  1. They are in addition to the economic tensions of a potential US-China trade war that would quickly become a global trade war. You can easily imagine a scenario where China’s heavily debt-burdened and so very vulnerable economy virtually collapses, with the blame placed squarely on the new US trade policies.
  2. Xi Jinping, China’s President, cannot afford to appear weak right now. The reason is this year’s 19th National Congress that takes place in the autumn. In the build-up to the Congress, Xi must maintain economic and political credibility. Professor Minxin Pei of California’s Claremont McKenna Colleges says this is because: a.) Xi wants to ensure he has enough influence at the Congress to avoid his successor being named during the event. If that was the case he would become a “lame duck” president during his remaining five years in office; b) he wants the Congress to support his nominees for China’s top governing body – The Politburo Standing Committee.

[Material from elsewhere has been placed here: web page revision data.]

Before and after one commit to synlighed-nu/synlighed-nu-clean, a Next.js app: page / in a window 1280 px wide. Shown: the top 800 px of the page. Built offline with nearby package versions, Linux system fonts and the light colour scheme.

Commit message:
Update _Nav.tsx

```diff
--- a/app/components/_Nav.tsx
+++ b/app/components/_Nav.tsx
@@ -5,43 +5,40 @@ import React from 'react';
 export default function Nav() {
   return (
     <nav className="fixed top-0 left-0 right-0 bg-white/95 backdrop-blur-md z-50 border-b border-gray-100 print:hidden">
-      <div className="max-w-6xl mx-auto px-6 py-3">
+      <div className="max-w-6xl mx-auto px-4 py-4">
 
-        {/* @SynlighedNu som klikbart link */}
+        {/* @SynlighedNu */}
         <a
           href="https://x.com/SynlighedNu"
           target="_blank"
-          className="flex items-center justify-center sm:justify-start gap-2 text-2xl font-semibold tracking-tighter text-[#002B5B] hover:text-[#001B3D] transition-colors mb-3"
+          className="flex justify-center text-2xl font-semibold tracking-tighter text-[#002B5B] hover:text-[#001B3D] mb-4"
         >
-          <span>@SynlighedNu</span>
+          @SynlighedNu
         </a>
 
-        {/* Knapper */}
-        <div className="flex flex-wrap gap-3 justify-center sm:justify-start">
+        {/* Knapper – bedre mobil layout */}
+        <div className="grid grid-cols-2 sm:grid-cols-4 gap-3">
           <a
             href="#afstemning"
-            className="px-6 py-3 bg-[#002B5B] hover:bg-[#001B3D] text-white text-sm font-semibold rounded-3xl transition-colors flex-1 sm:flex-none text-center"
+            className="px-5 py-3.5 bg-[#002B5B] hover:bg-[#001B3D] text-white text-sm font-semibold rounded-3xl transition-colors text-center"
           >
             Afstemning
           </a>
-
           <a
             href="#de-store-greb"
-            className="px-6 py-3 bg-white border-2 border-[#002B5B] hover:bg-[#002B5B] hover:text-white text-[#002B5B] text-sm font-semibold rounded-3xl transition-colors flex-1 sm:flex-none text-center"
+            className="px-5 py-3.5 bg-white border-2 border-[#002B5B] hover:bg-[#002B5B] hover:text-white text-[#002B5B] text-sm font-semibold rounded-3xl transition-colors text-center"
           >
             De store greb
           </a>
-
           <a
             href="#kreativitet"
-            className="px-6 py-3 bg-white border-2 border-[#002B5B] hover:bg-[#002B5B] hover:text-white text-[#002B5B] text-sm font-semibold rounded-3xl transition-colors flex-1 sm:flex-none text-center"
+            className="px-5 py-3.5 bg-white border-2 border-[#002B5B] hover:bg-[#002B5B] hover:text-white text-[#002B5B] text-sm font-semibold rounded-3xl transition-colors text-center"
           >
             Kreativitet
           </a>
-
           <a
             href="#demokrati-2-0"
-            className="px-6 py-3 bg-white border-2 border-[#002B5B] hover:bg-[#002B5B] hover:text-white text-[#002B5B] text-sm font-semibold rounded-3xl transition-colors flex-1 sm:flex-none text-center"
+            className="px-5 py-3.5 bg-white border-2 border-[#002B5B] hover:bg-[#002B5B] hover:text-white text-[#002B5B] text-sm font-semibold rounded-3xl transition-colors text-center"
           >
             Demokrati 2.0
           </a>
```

This is incredibly worrying. You can easily see how “sabre rattling” by both sides might get out of hand.

In Mr Trump’s 1987 best-selling book, The Art of The Deal, he writes:

My style of deal-making is quite simple and straightforward. I aim very high, and then I just keep pushing and pushing to get what I’m after. Sometimes I settle for less than I sought, but in most cases I still end up with what I want.

This has of course worked superbly well for Mr Trump in his business dealings. But in nation-to-nation dealings, neither side usually ends up with exactly what it wants. Both sides have to compromise. The reason is that no country’s leaders can go back to the people that they represent empty-handed. This is unless a country goes to war in a bid to get exactly what it ideally wants.

Sure, Mr Trump’s new to approach to diplomacy might work – and I again I must stress that this not political commentary. It is instead meant to help you avoid the kind of dangerous complacency that assumes a “business as usual” outcome for the global economy in 2017.